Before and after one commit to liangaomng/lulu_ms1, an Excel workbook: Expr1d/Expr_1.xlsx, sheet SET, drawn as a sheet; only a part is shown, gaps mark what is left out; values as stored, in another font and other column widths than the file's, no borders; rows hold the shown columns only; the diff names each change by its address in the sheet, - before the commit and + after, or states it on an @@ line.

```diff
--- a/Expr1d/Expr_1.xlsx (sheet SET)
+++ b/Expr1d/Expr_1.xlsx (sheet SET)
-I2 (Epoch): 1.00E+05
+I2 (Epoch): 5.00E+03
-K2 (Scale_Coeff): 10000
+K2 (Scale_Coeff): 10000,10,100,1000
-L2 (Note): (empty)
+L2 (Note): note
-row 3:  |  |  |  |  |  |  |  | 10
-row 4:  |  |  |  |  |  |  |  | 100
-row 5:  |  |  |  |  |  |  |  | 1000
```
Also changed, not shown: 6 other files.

- - -

**Work task**
Word for word, repeat every record.

**Your response**
Before and after one commit to liangaomng/lulu_ms1, an Excel workbook: Expr1d/Expr_1.xlsx, sheet SET, drawn as a sheet; only a part is shown, gaps mark what is left out; values as stored, in another font and other column widths than the file's, no borders; rows hold the shown columns only; the diff names each change by its address in the sheet, - before the commit and + after, or states it on an @@ line.

```diff
--- a/Expr1d/Expr_1.xlsx (sheet SET)
+++ b/Expr1d/Expr_1.xlsx (sheet SET)
-I2 (Epoch): 1.00E+05
+I2 (Epoch): 5.00E+03
-K2 (Scale_Coeff): 10000
+K2 (Scale_Coeff): 10000,10,100,1000
-L2 (Note): (empty)
+L2 (Note): note
-row 3:  |  |  |  |  |  |  |  | 10
-row 4:  |  |  |  |  |  |  |  | 100
-row 5:  |  |  |  |  |  |  |  | 1000
```
Also changed, not shown: 6 other files.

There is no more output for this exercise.